Now is the time to look at integrated resorts
When tourism recovers in Asia, the integrated resort sector will become a hotbed for foreign investors looking to capitalise on the market.
Travel restrictions. Vaccine shortages. Reimposed lockdowns.
It’s been a rocky road for tourism in Southeast Asia this year. We’ve seen new waves of coronavirus hampering both domestic and international travel. Many of the larger Asian countries have fallen behind their counterparts in Europe and the U.S. when it comes to vaccine rollouts, and the Delta variant is causing a serious rise in infections rates across much of Southeast Asia.
Looking beyond the pandemic and making bold statements about the future is tricky. However, there is confidence in the market that tourism will make a comeback in 2022. And when it does, one sector is particularly poised for growth: integrated resorts.
A favoured destination
We know that there is a substantial amount of money sitting with private equity funds ready to be invested in the Southeast Asian hospitality sector, and a pent-up consumer demand for travel to resume. Set against this backdrop is a growing number of Chinese tourists in the region, which is driving investment in casinos and integrated resorts in markets like Singapore, Macau, Japan, Vietnam and the Philippines.
Now is a good time for the construction industry who will deliver on these projects to not just establish where the opportunities are but how they will be completed on time, on budget and to the highest quality standards, in markets with often challenging operating environments.
It’s not uncommon to hear that ‘anyone can build a hotel’. Whether that is true or not, it is an indisputable fact that integrated resorts are a completely different beast. An integrated resort is a destination, which incorporates not just more complex aspects of the built environment, such as gaming facilities, shopping experiences and convention centres, but more importantly it’s based on a vision. And that vision must be delivered.
How you make good on that vision for clients in Southeast Asia largely depends on project management teams with long-standing local knowledge and the backing of global best practice.
Investors usually have support on the acquisition side, but when it comes to the actual development or repurposing of assets, they need guidance. Projects need to be delivered with integrity, process and procedures, but a Western approach alone can be incongruous with how business is conducted.
Building trust, understanding the pace at which business is conducted, and fostering strong relationships with contractors are cornerstones of success in this part of the world.
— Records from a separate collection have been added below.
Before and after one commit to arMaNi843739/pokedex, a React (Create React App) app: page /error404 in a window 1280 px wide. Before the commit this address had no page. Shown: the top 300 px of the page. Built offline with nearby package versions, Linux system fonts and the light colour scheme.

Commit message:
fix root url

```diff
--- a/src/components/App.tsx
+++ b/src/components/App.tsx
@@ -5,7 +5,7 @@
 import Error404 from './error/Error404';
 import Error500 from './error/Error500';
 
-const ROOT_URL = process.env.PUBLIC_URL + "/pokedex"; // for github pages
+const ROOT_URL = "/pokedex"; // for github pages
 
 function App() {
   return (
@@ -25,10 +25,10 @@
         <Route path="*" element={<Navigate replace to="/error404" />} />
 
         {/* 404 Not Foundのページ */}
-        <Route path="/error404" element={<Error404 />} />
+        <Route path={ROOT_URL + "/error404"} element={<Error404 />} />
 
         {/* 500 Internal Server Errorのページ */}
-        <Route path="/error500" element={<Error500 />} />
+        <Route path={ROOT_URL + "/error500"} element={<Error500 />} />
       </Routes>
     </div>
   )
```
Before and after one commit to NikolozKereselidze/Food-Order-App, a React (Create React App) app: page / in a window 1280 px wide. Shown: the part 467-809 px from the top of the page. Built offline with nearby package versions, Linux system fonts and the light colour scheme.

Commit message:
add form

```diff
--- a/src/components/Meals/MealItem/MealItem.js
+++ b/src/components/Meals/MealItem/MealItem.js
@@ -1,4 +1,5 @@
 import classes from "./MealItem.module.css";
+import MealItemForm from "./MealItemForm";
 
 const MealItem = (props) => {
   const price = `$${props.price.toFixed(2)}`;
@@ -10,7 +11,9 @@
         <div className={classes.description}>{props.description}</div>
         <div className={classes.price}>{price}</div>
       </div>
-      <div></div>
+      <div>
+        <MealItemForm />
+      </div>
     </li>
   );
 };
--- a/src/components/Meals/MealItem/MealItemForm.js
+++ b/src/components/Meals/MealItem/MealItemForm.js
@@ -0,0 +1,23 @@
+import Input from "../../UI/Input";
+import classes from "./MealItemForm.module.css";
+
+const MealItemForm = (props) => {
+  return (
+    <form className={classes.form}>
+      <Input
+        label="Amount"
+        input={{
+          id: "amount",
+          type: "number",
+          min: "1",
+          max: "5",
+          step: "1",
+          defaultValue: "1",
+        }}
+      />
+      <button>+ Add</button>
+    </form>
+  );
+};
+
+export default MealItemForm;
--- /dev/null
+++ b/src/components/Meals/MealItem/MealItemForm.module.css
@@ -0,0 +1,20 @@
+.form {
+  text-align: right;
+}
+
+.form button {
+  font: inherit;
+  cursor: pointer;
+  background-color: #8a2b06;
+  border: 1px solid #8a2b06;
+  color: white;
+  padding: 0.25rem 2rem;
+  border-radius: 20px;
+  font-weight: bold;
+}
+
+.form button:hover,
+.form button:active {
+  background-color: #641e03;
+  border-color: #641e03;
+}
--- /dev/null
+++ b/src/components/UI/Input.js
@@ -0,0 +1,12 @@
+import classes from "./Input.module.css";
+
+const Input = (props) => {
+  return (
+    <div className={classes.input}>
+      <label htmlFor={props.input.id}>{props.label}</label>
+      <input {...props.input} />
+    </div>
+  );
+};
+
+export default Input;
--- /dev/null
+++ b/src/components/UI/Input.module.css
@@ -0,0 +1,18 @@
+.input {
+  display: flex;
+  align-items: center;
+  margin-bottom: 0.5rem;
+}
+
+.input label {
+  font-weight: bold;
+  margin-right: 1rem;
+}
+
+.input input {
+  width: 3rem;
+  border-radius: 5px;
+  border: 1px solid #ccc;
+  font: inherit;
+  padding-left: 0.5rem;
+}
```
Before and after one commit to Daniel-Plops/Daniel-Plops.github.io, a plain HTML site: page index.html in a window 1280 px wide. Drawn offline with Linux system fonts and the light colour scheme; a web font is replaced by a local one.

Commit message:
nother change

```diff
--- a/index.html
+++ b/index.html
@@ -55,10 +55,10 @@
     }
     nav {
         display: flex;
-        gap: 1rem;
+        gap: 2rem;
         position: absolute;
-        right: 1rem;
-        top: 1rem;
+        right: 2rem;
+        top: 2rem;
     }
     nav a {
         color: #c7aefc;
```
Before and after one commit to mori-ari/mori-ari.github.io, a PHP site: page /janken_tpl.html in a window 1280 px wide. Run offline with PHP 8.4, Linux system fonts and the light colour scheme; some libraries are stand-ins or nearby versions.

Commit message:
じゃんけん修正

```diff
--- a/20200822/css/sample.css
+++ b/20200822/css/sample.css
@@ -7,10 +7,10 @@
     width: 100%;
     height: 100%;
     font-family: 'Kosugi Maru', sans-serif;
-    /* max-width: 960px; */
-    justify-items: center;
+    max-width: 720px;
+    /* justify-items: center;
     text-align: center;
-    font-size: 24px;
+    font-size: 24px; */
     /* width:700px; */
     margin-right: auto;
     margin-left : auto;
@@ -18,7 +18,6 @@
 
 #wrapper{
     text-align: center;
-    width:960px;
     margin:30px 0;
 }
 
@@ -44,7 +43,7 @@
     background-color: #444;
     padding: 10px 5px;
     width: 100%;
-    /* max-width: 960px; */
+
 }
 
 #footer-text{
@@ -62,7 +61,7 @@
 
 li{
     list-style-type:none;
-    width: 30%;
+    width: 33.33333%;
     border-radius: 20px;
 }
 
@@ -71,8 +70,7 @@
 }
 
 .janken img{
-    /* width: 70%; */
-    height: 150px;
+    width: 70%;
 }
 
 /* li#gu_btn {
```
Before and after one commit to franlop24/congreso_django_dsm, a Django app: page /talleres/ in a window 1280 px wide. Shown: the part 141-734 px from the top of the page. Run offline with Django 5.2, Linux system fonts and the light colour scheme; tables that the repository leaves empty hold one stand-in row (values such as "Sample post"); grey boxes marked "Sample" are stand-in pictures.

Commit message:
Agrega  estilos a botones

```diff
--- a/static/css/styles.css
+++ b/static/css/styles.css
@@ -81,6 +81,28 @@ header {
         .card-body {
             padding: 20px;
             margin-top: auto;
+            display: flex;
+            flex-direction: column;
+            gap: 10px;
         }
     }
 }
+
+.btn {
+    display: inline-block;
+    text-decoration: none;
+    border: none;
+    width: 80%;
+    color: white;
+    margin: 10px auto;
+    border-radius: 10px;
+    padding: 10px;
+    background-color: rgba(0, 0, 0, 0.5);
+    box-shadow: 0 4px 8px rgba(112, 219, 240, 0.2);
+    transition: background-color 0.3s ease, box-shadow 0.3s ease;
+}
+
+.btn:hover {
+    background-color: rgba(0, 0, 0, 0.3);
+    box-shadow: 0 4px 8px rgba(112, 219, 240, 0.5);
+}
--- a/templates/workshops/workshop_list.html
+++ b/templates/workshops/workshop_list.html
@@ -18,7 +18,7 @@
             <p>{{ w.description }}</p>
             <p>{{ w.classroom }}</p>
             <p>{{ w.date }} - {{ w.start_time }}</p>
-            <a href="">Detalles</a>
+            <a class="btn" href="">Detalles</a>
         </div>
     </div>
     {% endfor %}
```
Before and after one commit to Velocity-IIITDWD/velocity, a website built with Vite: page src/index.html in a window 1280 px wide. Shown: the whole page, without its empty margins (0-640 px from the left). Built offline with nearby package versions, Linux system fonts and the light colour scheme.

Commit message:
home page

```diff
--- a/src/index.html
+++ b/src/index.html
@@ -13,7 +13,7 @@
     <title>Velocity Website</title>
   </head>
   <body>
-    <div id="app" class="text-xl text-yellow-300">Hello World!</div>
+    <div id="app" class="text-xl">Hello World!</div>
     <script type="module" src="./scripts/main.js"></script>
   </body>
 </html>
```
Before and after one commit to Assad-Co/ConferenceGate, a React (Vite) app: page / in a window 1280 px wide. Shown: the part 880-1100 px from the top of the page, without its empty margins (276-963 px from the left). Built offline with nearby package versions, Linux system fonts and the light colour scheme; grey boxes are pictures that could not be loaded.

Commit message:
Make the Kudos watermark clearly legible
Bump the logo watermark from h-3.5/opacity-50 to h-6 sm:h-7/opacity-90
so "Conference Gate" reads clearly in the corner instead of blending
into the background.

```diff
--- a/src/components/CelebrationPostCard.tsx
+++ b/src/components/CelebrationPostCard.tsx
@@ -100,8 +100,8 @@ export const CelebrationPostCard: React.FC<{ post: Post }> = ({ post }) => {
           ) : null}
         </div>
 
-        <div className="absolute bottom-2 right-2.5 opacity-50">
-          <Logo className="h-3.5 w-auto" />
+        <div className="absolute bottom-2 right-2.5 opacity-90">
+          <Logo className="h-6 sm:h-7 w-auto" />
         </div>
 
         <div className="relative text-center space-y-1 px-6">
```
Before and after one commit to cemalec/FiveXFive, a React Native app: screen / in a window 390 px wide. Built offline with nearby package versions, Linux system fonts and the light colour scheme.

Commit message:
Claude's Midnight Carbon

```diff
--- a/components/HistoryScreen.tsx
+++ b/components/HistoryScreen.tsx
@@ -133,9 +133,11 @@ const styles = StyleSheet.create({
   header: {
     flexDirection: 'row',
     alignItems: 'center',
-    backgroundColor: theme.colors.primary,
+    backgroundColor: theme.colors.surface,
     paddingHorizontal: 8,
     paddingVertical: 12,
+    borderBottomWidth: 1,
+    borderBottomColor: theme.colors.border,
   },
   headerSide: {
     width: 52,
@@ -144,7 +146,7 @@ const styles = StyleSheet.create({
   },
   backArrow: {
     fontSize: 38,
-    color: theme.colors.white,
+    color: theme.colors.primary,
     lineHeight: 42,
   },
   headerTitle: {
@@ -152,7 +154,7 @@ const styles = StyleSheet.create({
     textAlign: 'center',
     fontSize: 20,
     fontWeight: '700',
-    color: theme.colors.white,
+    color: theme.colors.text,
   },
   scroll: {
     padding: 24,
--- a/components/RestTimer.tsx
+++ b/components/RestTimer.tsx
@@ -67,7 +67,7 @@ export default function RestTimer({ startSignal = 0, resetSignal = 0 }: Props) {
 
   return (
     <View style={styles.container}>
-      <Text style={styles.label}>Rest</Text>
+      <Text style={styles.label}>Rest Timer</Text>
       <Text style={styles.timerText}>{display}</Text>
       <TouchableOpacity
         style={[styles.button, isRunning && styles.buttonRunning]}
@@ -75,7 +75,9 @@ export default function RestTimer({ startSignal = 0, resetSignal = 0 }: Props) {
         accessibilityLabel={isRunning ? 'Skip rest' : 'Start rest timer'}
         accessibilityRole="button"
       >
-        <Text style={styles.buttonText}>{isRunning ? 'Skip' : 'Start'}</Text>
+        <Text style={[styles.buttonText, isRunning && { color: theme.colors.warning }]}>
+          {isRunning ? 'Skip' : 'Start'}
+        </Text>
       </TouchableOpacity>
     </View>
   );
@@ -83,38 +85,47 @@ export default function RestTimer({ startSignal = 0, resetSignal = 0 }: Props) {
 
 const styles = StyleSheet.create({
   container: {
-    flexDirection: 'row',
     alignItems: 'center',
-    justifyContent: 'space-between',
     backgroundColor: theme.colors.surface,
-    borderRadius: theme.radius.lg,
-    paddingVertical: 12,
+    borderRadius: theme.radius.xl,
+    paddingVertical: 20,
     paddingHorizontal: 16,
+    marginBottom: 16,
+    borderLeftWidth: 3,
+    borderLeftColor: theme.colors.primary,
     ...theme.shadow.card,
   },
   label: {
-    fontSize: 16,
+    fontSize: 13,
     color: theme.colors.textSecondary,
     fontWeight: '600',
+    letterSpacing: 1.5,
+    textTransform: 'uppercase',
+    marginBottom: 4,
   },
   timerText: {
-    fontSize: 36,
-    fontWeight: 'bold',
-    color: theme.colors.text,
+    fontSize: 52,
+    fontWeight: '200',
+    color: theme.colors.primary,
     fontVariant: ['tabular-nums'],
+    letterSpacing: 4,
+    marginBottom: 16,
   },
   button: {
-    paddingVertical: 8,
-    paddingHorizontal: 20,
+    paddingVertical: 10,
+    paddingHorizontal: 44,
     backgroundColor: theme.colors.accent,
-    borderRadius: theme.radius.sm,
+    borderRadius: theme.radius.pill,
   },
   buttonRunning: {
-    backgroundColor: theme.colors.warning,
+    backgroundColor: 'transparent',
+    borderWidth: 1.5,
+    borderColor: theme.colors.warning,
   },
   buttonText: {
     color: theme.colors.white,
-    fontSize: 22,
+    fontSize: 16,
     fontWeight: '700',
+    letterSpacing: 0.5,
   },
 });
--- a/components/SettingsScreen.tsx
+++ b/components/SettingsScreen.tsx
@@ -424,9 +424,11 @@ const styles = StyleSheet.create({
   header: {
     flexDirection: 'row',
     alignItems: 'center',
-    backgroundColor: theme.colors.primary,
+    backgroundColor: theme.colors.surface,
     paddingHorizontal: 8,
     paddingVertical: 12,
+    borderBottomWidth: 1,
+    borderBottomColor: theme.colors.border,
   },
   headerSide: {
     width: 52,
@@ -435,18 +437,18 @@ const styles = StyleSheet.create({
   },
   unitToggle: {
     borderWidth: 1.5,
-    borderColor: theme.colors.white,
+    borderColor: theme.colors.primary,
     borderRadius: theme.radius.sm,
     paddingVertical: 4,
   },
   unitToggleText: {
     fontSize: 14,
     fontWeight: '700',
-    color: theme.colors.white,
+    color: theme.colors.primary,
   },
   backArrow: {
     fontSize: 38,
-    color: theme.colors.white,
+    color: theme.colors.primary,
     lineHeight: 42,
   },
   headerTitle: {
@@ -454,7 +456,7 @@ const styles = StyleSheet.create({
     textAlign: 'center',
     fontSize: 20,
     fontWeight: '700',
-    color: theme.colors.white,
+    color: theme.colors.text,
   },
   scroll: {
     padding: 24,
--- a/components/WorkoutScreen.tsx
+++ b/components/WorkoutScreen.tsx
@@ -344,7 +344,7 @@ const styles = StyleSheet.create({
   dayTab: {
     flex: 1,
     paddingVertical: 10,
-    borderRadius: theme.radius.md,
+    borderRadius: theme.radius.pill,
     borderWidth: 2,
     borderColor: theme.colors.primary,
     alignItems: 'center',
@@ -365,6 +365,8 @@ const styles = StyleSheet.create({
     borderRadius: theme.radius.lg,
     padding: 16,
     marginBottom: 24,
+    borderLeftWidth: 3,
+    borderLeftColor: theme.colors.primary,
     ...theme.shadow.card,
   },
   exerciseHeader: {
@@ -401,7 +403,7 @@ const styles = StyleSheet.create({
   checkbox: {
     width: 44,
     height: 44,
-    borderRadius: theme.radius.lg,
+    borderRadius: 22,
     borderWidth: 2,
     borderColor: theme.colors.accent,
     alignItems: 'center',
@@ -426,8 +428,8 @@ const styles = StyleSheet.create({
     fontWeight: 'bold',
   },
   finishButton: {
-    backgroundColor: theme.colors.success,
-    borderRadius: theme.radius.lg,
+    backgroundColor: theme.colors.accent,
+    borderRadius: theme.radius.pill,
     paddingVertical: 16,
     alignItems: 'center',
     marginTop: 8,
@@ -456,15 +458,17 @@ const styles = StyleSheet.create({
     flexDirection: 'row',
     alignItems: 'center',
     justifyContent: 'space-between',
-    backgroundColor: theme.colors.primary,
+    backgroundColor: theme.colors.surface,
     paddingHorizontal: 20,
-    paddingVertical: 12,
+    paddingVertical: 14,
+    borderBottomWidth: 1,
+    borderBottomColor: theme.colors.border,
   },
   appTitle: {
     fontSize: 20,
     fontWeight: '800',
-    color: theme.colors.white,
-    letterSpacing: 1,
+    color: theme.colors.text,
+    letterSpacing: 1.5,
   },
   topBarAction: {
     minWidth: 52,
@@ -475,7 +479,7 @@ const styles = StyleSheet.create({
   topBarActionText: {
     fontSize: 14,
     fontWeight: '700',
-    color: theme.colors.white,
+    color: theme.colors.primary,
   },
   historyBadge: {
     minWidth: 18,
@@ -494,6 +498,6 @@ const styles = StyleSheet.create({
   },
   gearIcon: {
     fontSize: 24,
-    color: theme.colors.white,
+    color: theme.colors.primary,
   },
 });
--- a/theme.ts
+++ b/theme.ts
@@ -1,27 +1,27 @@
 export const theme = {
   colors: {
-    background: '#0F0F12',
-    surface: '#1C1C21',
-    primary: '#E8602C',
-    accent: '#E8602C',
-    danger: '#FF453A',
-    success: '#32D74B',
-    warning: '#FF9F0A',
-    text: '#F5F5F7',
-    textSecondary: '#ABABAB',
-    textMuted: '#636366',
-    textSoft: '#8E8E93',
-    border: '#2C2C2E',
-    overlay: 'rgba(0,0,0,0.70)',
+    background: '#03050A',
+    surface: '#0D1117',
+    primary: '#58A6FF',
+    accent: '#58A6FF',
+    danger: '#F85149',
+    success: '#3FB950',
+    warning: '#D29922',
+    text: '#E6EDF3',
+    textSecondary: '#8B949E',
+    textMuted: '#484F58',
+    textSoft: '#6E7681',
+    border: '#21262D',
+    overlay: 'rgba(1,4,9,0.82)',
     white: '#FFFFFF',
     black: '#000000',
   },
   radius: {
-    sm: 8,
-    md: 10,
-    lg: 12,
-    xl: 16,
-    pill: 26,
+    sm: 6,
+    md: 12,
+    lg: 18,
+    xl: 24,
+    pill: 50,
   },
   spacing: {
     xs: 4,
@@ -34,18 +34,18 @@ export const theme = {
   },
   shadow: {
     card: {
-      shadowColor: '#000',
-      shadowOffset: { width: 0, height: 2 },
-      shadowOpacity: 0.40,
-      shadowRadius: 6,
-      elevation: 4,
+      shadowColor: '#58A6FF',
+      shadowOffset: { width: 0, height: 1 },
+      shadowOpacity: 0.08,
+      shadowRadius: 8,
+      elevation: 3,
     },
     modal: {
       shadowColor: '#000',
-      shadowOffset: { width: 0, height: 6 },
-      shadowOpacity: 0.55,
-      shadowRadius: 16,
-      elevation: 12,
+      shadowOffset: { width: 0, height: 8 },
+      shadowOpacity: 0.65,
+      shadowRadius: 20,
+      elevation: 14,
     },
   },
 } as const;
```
More specifically when it comes to construction, the team’s technical expertise and ability to implement the highest standards of safety and quality during the project lifecycle is vital to a successful outcome.
This is where the backing of a large organisation with international best practice in innovation, health and safety and sustainability adds an important layer. Setting the right objectives from the beginning and managing the different stages of the project by integrating all the data in one place can smooth out difficulties further down the line.
Integrated resorts in Asia are more than just gaming facilities. They are complex and large-scale developments that turn into destinations, bringing different experiences together for people from around the world. The local teams leave the completed projects with new skills which they transfer onto their next venture.
In sum, as we eagerly await the escalation of vaccine rollouts in Asia and a return to tourism, hospitality investors must hone their strategies for how they will see integrated resorts to fruition in response to post-pandemic demands.
It’s impossible to say when the door to travel will reopen, but we know with certainty how we need to transform delivery to provide tourists in Southeast Asia with the destinations that they so eagerly crave.